Last week a friend told me a story that quickly spread throughout her global company. A number of executives were on a Zoom call. One woman on the call was likely unwinding from another stressful week. She had recently written a speech for their company president's televised meeting with President Trump. She had a very short timeline with frequent revisions.
Everyone was, of course, joining the meeting from their homes. With so many people new to this technology, I suppose this has played out multiple times in various settings. A short while into the call, a fellow executive sent her a private text message that her camera was on and if left on, she should likely be wearing more than just her underwear.

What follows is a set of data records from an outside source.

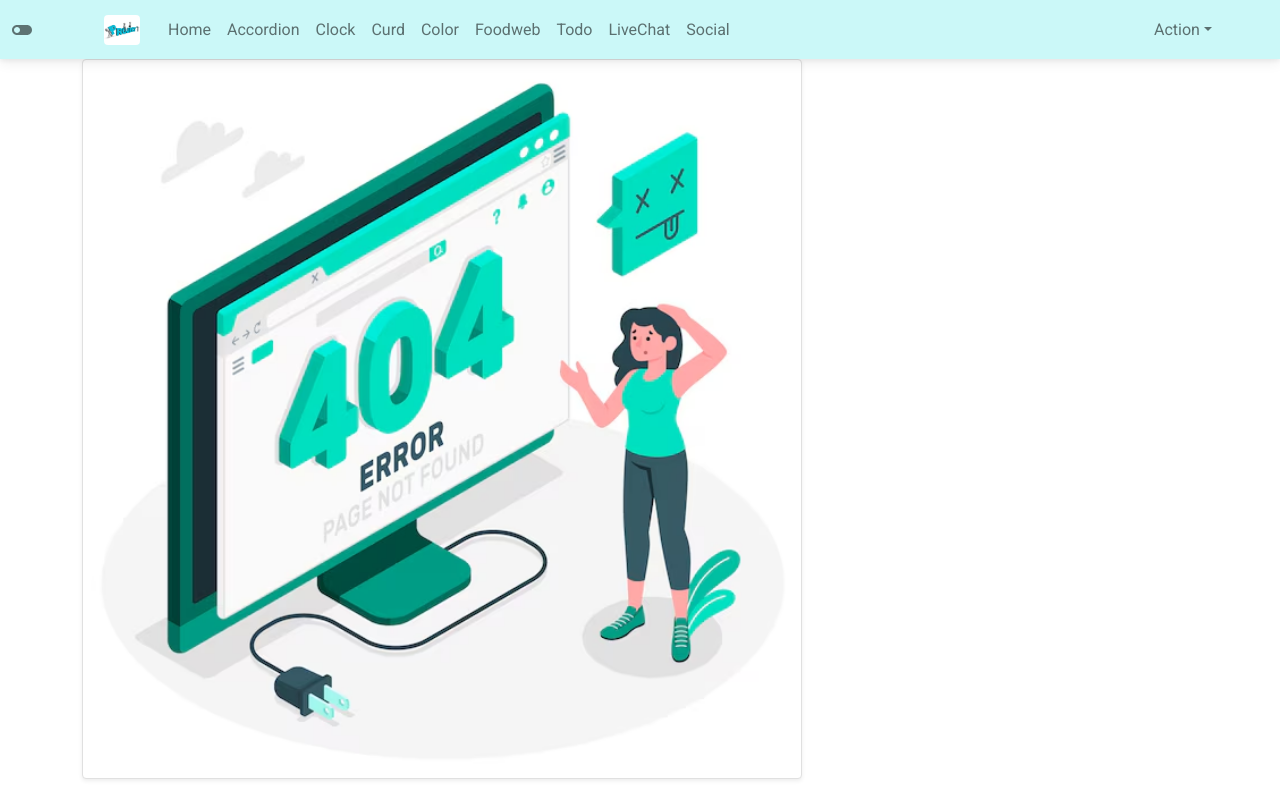
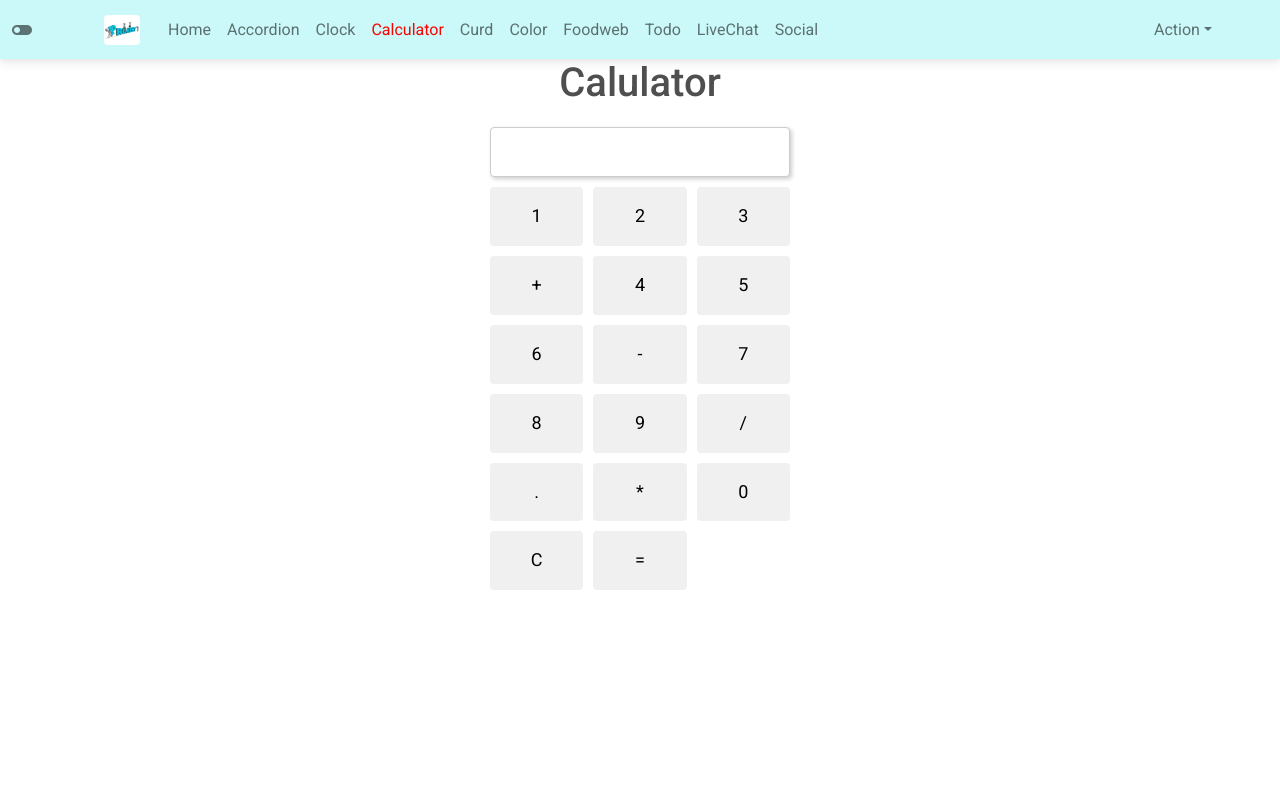
Before and after one commit to mannysinghdc/react, a React (Vite) app: page /calculator in a window 1280 px wide. Built offline with nearby package versions, Linux system fonts and the light colour scheme; sample sign-in values are in the browser's storage.

Commit message:
Calculator add  code.

```diff
--- /dev/null
+++ b/src/Component/Calculator/Calculator.css
@@ -0,0 +1,40 @@
+.main_container {
+    margin: 20px;
+    width: 300px;
+    text-align: center;
+}
+
+.input_ {
+    width: 100%;
+    padding: 10px;
+    margin-bottom: 10px;
+    font-size: 18px;
+    text-align: right;
+    border: 1px solid #ccc;
+    border-radius: 4px;
+    box-shadow: 2px 2px 4px rgba(0, 0, 0, 0.2);
+}
+
+.div_main {
+    display: grid;
+    grid-template-columns: repeat(3, 1fr); /* 4 buttons per row */
+    gap: 10px
+}
+
+.btn_css {
+    padding: 15px;
+    font-size: 18px;
+    border: none;
+    border-radius: 4px;
+    background-color: #f0f0f0;
+    cursor: pointer;
+    transition: background-color 0.3s;
+}
+
+.btn_css:hover {
+    background-color: aqua;
+}
+
+.btn_css:active {
+    background-color: #bbb;
+}
--- /dev/null
+++ b/src/Component/Calculator/Calculator.jsx
@@ -0,0 +1,47 @@
+import { useState } from 'react'
+import './Calculator.css'
+
+const Calculator = () => {
+    const [display, setDisplay] = useState("")
+    const buttonNames = ["1", "2", "3", "+", "4", "5", "6", "-", "7", "8", "9", "/", ".", "*", "0", "C", "="]
+
+    const clicHandler = (value) => {
+        if (value === "C") {
+            // Clear the display
+            setDisplay("")
+        }
+        else {
+            if (value === "=") {
+                if (display !== "") {
+                    const result = eval(display)
+                    console.log(display)
+                    setDisplay(String(result))
+                }
+
+            } else {
+                setDisplay(display + value)
+            }
+        }
+
+
+    }
+
+    return (
+        <center>
+            <h1>Calulator</h1>
+
+            <div className='main_container'>
+                <input type="text" className='input_' value={display} readOnly />
+                <div className='div_main'>
+                    {
+                        buttonNames.map((item) => (
+                            <button key={item} className='btn_css' onClick={() => clicHandler(item)}>{item}</button>
+                        ))
+                    }
+                </div>
+            </div>
+        </center>
+    )
+}
+
+export default Calculator
--- a/src/Component/Navbar.jsx
+++ b/src/Component/Navbar.jsx
@@ -59,6 +59,9 @@ const Navbar = () => {
                                     <NavLink className="nav-link" to="/clock" style={({ isActive }) => isActive === true ? { color: "red" } : null} onClick={colorHanlder}>Clock</NavLink>
                                 </li>
                                 <li className="nav-item">
+                                    <NavLink className="nav-link" to="/calculator" style={({ isActive }) => isActive === true ? { color: "red" } : null} onClick={colorHanlder}>Calculator</NavLink>
+                                </li>
+                                <li className="nav-item">
                                     <NavLink className="nav-link" to="/curd" style={({ isActive }) => isActive === true ? { color: "red" } : null} onClick={colorHanlder}>Curd</NavLink>
                                 </li>
                                 <li className="nav-item">
--- a/src/main.jsx
+++ b/src/main.jsx
@@ -32,6 +32,7 @@ import TextConter from './Component/TextConter/TextConter.jsx';
 import TextCounterContextProvider from './store/Text-Coounter-Item.jsx';
 import Live from './Component/LiveChat/Live.jsx';
 import RoomLive from './Component/LiveChat/RoomLive.jsx';
+import Calculator from './Component/Calculator/Calculator.jsx';
 
 
 const router = createBrowserRouter([
@@ -69,6 +70,10 @@ const router = createBrowserRouter([
       {
         path: 'clock',                                          //Clock
         element: <ProtectRoute><Clock /></ProtectRoute>
+      },
+      {
+        path: 'calculator',                                          //Clock
+        element: <ProtectRoute><Calculator /></ProtectRoute>
       },
       {
         path: 'curd',                                          //Curd
--- a/src/store/Media-Item.jsx
+++ b/src/store/Media-Item.jsx
@@ -29,7 +29,6 @@ const MediaContextProvider = ({ children }) => {
                 setPost(deletePostItem)
             }
         }
-
     }, [post])
 
     //Fetch post from api
```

Separately, perhaps you saw SNL this past weekend, finally back from the video hiatus so many programs have been on. On the show, the woman takes her camera to the bathroom as her co-workers look on in horror and try to stop her from creating a visual they won't be able to unsee.
As the organizer of your meeting, you're unlikely to make that kind of mistake. But its hard to predict when you might need to be on a call, large or small, and need to be at your best. Some meetings carry more gravity than others. There are plenty of lurking surprises that you can avoid by being prepared. This can include video call coaching.
"Just dive in and make mistakes," is one line of thinking I've heard about doing online meetings and events. This can be good advice, depending on the situation. Consider this scenario…
You spend hours putting together an event. You have the date and time finally agreed to. You've set up the Zoom meeting and sent out the invitations. You have a good response from people anxious to participate. They are supportive, but also busy. It's your time to shine. You've rehearsed the event. You've timed out all of the segments and related graphics. You've taken steps to facilitate feedback via the chat and devised a way to monitor incoming comments and incorporate them into the event.
After all of that preparation and planning, you overlooked one detail and suddenly you have no audio. Or, you've recording the audio to post the event for others to watch, but it is distorted and fuzzy and impossible to listen to. And now it can't be recreated. The moment has passed.
In over 30 years of production, I've seen just about every mistake one can make - so you don't have to. Fortunately, I've avoided streaming from the toilet or meeting in my underwear…that I know of. Set up a free consultation to get checked out on the DynacomTV Webinar Cookbook (https://www.dynacomtv.com/calendar.html)
I first met Mark Cuban at an Infocomm show in Orlando in the late 90's. We had each finished our talks in the conference room there and the pressure was off for a moment. At the time I had just helped produced BP's first worldwide webcasts over their intranet. We were just starting to work with Mark's company, Broadcast.com, to expand our work for BP webcasting via other technologies. We had developed our own tools, but were impressed with what he had put together as a packaged service. We were not alone.
Mark was welcoming and focused. He told me he'd love to talk, but he was heading to the gym, and would I like to join him there for a workout. At the time, I had another appointment to get to and had to decline, but made plans to visit his offices in Dallas and he gave me his contact info. Mark was notorious for responding to emails (back then) and for that I was appreciative.
In Dallas, Mark had a cubicle, just like everyone else in their large work space. Well, I think Mark's cube was bigger than the others, but I was struck by his accessibility and openness. Eventually I left with my prized Broadcast.com denim shirt, something of a uniform there at the time. Within a couple of years, Mark sold the company for a reported $5.7 billion and went on to buy the Mavs.
Last night, Mark went on the air with CNN to talk about our new world. He is a great role model. I was struck by the fact that the guy who effectively invented video over IP was on screen with crappy lighting and virtually no thought to his backdrop (no green screen here). The information was in the audio, and there was no need to impress or create the notion he was anywhere else but on vacation with his family and taking a moment to speak to the nation.
There is a time and place for production value, but it is more important to deliver the message than it is to wait until conditions are perfect, with makeup and pro lighting. In this situation, the sound was clear and the message was delivered.
Consider your audience. Sometimes they just need real talk. If you have something important to say, let your voice be heard!
"Technical trouble spoils Joe Biden's first 'virtual town hall"
We want our leaders to succeed. That's why my brothers and sisters in television and video production are more important now than ever. Sure, we've slogged through major communications issues to bring the NBA, NFL, MLB, Olympics and other events for public viewing. But now, we have real messages to deliver. If you're planning an important event (from a simple Zoom meeting to a major announcement), consider to use professional technicians in your production. Some of the most talented, fun and friendly people I know and have had the privilege to work with are now available (for a limited time). Work with professionals!
Not to minimize the seriousness of this situation, but with the latest health concerns, companies are cancelling all non-essential travel. Many people will be producing their first ever webcasts and meetings. Even seasoned pros may just need a helping hand for an increased volume of events. Dynacom can help you with all aspects of planning and implementation. Contact us for more information.